### Task prompt
Return only those lines of the material that contain "posterior".

### Records for this exercise

-------

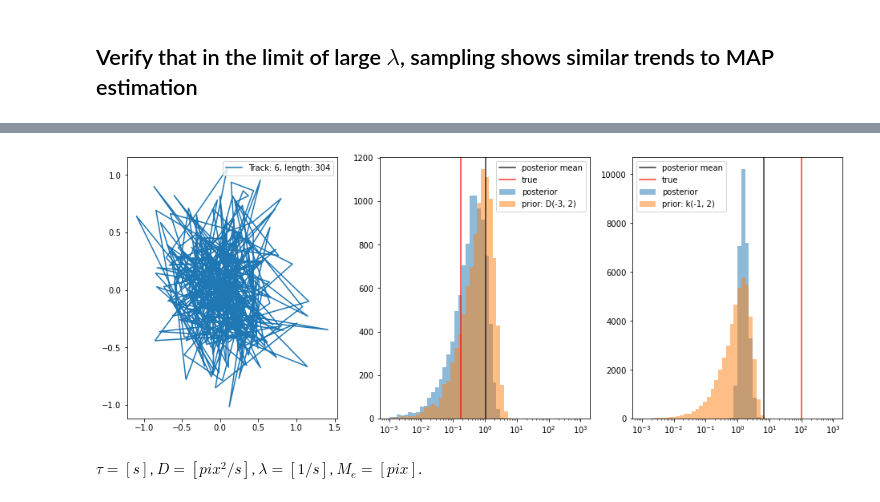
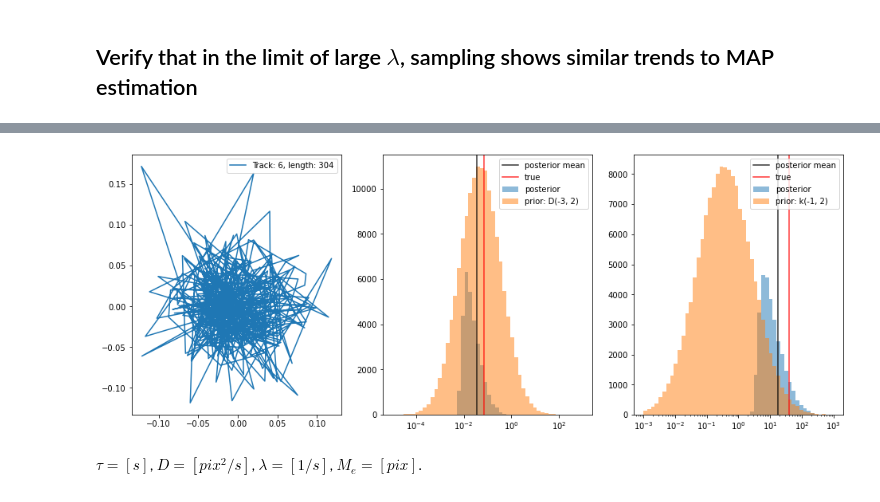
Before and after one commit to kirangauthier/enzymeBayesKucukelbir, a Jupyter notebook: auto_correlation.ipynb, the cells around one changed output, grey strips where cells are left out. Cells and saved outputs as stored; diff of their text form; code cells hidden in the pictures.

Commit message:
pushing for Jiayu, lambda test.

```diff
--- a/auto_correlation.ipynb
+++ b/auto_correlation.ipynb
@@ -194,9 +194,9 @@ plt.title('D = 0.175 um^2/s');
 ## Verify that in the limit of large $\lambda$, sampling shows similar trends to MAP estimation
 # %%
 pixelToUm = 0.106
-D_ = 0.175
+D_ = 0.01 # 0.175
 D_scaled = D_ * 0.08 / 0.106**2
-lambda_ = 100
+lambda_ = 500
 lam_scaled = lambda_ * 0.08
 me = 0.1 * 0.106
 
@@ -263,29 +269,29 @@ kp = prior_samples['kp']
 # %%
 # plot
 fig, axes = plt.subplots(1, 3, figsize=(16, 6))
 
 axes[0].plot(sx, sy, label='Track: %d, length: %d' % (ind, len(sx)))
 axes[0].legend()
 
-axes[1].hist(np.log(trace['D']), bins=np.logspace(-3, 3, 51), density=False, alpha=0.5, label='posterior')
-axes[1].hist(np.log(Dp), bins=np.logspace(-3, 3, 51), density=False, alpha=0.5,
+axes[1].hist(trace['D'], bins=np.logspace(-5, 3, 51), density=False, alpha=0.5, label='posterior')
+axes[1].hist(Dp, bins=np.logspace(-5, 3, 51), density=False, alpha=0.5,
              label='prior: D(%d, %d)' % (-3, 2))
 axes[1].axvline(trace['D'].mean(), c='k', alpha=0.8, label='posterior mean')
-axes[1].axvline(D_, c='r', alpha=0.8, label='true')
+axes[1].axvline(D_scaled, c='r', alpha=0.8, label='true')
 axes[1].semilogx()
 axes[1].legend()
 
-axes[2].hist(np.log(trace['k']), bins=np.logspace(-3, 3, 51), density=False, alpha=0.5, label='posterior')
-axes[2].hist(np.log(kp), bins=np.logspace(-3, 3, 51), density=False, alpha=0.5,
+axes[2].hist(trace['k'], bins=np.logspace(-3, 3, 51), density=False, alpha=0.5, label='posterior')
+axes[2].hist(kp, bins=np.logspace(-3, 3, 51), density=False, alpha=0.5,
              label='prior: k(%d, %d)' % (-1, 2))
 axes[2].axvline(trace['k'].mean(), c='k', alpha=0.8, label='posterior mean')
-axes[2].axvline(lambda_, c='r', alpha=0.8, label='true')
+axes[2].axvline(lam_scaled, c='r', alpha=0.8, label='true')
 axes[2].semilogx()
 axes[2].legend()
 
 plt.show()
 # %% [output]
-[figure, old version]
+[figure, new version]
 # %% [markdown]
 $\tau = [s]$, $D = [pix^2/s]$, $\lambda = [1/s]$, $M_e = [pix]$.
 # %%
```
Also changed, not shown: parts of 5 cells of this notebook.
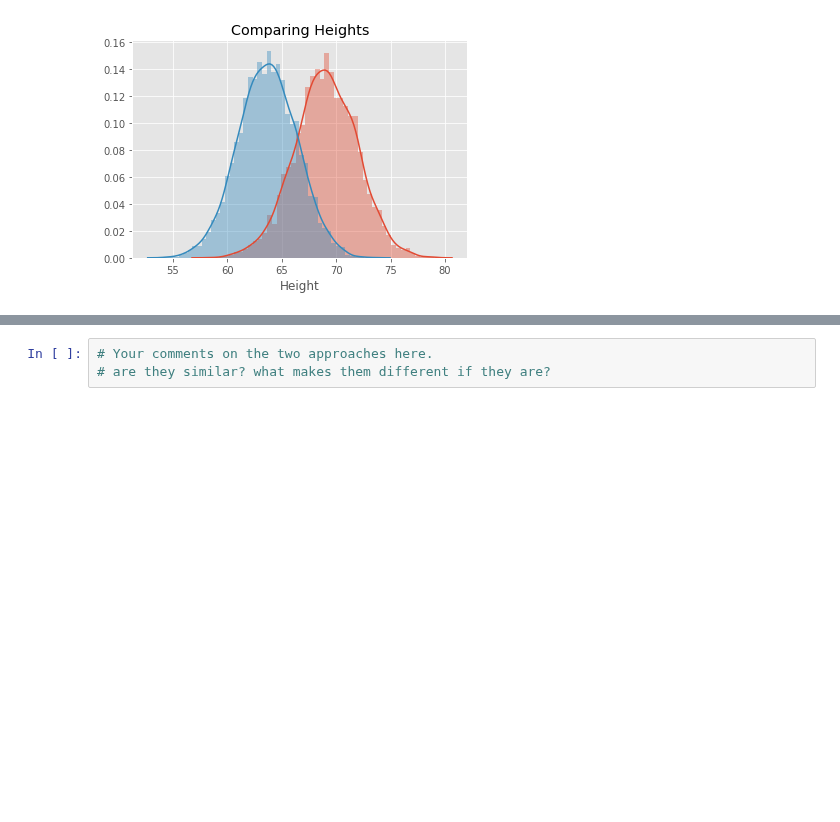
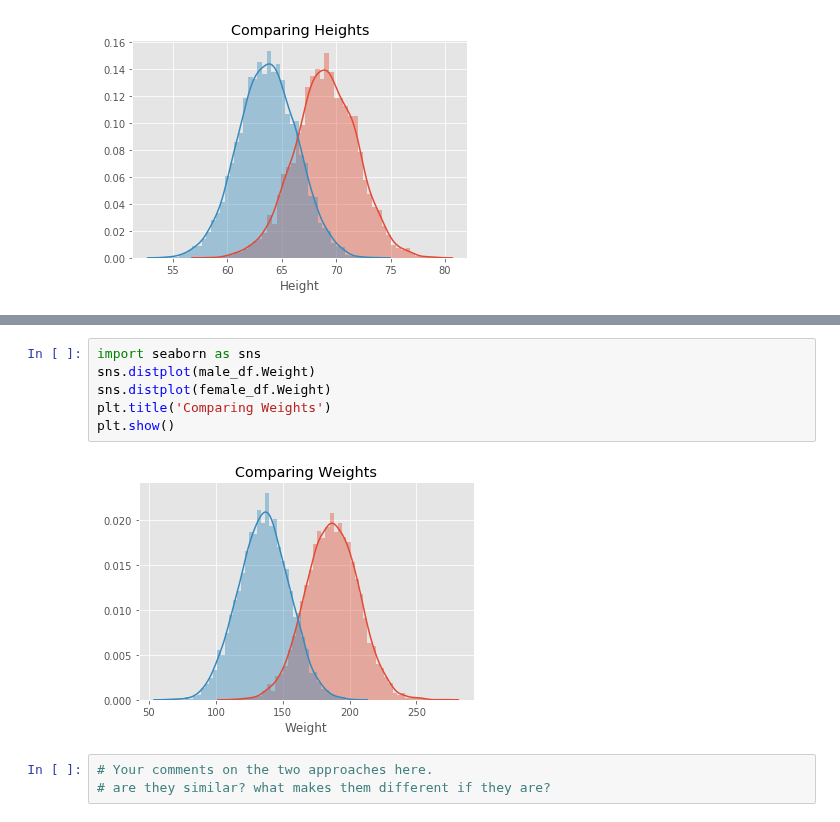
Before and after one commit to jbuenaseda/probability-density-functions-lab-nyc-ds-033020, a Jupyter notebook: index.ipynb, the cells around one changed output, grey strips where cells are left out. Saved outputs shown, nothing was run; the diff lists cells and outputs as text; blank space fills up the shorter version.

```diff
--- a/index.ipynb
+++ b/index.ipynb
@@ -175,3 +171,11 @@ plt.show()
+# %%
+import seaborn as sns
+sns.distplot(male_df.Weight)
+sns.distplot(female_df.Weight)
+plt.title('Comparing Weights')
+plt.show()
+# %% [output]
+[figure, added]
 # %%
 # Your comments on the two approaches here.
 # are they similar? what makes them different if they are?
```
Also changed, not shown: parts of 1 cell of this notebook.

-------

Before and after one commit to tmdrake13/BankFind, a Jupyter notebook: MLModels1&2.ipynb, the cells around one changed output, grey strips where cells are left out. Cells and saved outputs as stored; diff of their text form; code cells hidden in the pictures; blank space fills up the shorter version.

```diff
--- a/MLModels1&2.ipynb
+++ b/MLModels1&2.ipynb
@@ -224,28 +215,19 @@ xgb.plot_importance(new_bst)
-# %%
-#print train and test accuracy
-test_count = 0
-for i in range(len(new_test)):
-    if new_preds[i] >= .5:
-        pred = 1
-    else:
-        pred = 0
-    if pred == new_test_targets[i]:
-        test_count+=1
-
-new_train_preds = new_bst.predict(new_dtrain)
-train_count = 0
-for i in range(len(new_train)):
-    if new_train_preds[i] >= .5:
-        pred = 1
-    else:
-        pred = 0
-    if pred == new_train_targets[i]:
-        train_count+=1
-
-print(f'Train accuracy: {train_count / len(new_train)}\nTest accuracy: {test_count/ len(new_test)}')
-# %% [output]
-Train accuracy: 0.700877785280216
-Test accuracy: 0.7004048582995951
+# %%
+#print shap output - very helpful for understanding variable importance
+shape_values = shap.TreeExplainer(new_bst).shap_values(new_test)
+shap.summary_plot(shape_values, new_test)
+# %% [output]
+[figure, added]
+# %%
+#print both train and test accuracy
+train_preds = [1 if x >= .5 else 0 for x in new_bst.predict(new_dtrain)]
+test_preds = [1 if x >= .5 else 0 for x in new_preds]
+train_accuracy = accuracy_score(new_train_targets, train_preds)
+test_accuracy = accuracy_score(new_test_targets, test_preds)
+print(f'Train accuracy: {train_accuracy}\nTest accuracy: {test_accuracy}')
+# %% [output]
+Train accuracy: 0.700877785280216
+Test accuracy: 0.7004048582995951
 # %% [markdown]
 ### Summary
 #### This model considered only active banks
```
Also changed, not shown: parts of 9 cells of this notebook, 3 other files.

-------

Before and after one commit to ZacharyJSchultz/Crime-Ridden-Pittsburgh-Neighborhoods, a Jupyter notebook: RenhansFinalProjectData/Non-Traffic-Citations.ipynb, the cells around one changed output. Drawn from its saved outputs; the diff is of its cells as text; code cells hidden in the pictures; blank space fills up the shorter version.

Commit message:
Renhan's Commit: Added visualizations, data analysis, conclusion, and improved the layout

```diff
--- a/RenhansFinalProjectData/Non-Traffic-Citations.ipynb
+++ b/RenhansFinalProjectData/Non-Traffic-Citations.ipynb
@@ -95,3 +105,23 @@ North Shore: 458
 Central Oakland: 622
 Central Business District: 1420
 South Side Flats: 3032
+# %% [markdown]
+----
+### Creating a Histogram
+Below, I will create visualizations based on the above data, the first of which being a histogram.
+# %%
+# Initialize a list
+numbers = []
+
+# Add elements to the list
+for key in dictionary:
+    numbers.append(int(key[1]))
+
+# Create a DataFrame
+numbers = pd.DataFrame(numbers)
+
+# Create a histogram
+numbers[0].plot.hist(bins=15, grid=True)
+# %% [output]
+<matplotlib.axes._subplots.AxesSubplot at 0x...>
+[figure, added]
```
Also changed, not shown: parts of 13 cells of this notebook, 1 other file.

-------

### Response box
-axes[1].hist(np.log(trace['D']), bins=np.logspace(-3, 3, 51), density=False, alpha=0.5, label='posterior')
+axes[1].hist(trace['D'], bins=np.logspace(-5, 3, 51), density=False, alpha=0.5, label='posterior')
 axes[1].axvline(trace['D'].mean(), c='k', alpha=0.8, label='posterior mean')
-axes[2].hist(np.log(trace['k']), bins=np.logspace(-3, 3, 51), density=False, alpha=0.5, label='posterior')
+axes[2].hist(trace['k'], bins=np.logspace(-3, 3, 51), density=False, alpha=0.5, label='posterior')
 axes[2].axvline(trace['k'].mean(), c='k', alpha=0.8, label='posterior mean')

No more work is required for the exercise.